I've had to read this particular text several times in my English and Literature career but this has been the first time I've personally been asked to attack the reading myself.
What struck me most about the poem is the intial big picture stance that Eliot makes at the very beginning. He opens with an all-encompassing thematic map for the reader; like an grand intro that shows the reader what path he's about to embark on.
April is the cruellest month, breeding Lilacs out of the dead land, mixing Memory and desire, stirring Dull roots with spring rain. Winter kept us warm, covering Earth in forgetful snow, feeding
We open with juxtapositions of our preconceived notions. April, the month of spring and renewal. Yet Eliot proclaims thaht it's the cruelest month, bringing lilacs from the dead revitilizing old memories and desires. Eliot then describes winter as warm, "covering Earth in a forgetful snow".

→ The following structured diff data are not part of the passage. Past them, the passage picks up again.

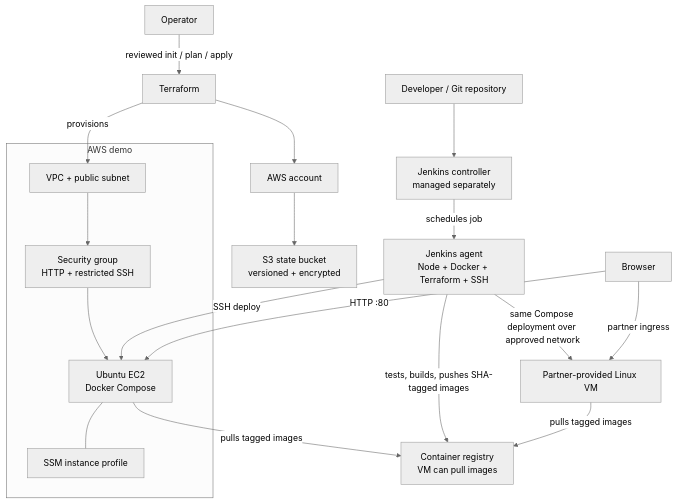
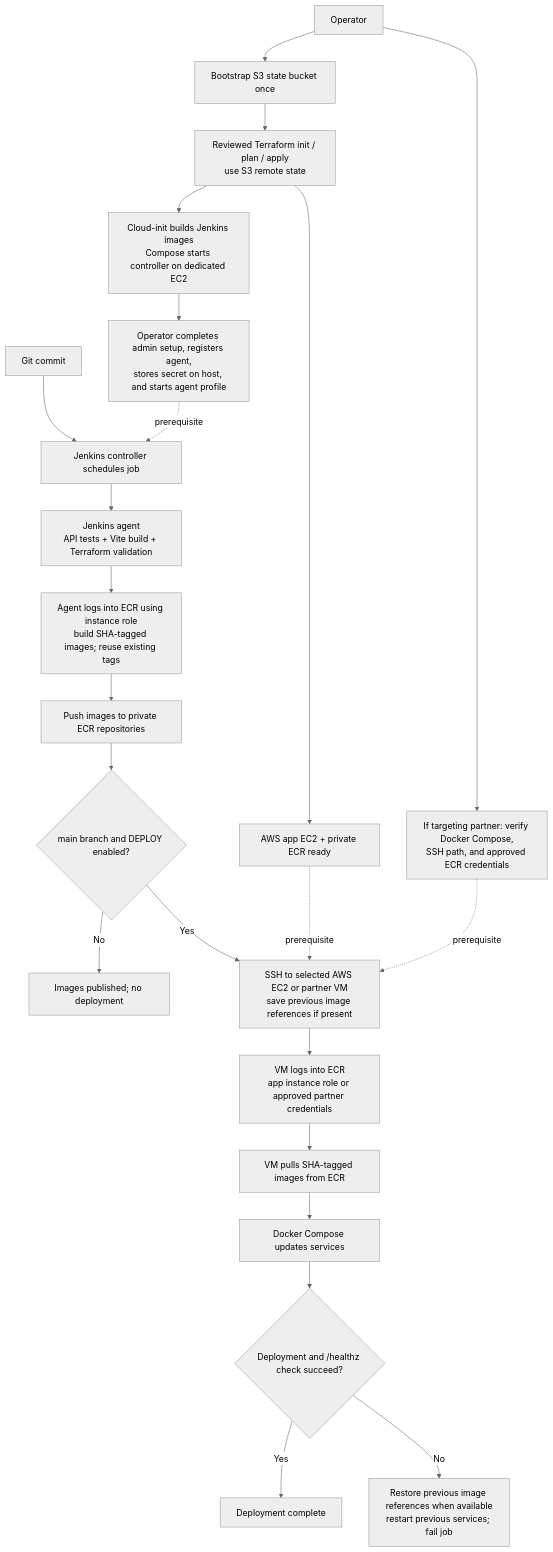
The third of 3 diagrams in demo.md (hinorashi/jenny), drawn with Mermaid (neutral theme) before and after one commit. The commit also changed other lines of this file and 15 other files, not shown here.

Commit message:
Enhance Jenkins and Terraform setup: add ECR repository management, update Dockerfiles, and improve deployment scripts; include detailed demo documentation and infrastructure diagrams.

````diff
--- a/demo.md
+++ b/demo.md
@@ -37,26 +102,26 @@
 ```mermaid
 flowchart TB
-    Dev[Developer / Git repository] --> Controller[Jenkins controller<br/>managed separately]
-    Controller -->|schedules job| Agent[Jenkins agent<br/>Node + Docker + Terraform + SSH]
-    Agent -->|tests, builds, pushes SHA-tagged images| Registry[Container registry<br/>VM can pull images]
-    Operator[Operator] -->|reviewed init / plan / apply| TF[Terraform]
-    TF --> AWSAccount[AWS account]
-    AWSAccount --> State[S3 state bucket<br/>versioned + encrypted]
+  Operator[Operator] --> Bootstrap[Bootstrap S3 state bucket once]
+  Bootstrap --> Apply[Reviewed Terraform init / plan / apply<br/>use S3 remote state]
+  Apply --> AWSReady[AWS app EC2 + private ECR ready]
+  Apply --> JenkinsReady[Cloud-init builds Jenkins images<br/>Compose starts controller on dedicated EC2]
+  JenkinsReady --> Setup[Operator completes admin setup, registers agent,<br/>stores secret on host, and starts agent profile]
+  Operator --> PartnerReady[If targeting partner: verify Docker Compose,<br/>SSH path, and approved ECR credentials]
 
-    subgraph AWS["AWS demo"]
-        VPC[VPC + public subnet]
-        SG[Security group<br/>HTTP + restricted SSH]
-        EC2[Ubuntu EC2<br/>Docker Compose]
-        SSM[SSM instance profile]
-        VPC --> SG --> EC2
-        EC2 --- SSM
-    end
-    TF -->|provisions| VPC
-    Agent -->|SSH deploy| EC2
-    EC2 -->|pulls tagged images| Registry
-    Browser[Browser] -->|HTTP :80| EC2
-
-    Agent -->|same Compose deployment over approved network| PartnerVM[Partner-provided Linux VM]
-    PartnerVM -->|pulls tagged images| Registry
-    Browser -->|partner ingress| PartnerVM
+  Git[Git commit] --> Controller[Jenkins controller schedules job]
+  Setup -. prerequisite .-> Controller
+  Controller --> Tests[Jenkins agent<br/>API tests + Vite build + Terraform validation]
+  Tests --> Build[Agent logs into ECR using instance role<br/>build SHA-tagged images; reuse existing tags]
+  Build --> Registry[Push images to private ECR repositories]
+  Registry --> Deploy{main branch and DEPLOY enabled?}
+  Deploy -->|No| Published[Images published; no deployment]
+  Deploy -->|Yes| SSH[SSH to selected AWS EC2 or partner VM<br/>save previous image references if present]
+  AWSReady -. prerequisite .-> SSH
+  PartnerReady -. prerequisite .-> SSH
+  SSH --> Login[VM logs into ECR<br/>app instance role or approved partner credentials]
+  Login --> Pull[VM pulls SHA-tagged images from ECR]
+  Pull --> Up[Docker Compose updates services]
+  Up --> Health{Deployment and /healthz check succeed?}
+  Health -->|Yes| Done[Deployment complete]
+  Health -->|No| Rollback[Restore previous image references when available<br/>restart previous services; fail job]
 ```
````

Eliot uses the reversal of our cultural connotations of the seasons to bring his metaphor of memories as painful to light. This is a specifically postmodern perspective; the ironic retrospect through which nostalgia is criticized. Eliot illustrates the agony of over-romantisized nostagia and specifically how it's blanketed by 'forgetful snow.' These contradictions also highlight the seemingly paradoxical values that are at the base of our basic existential struggle as humans.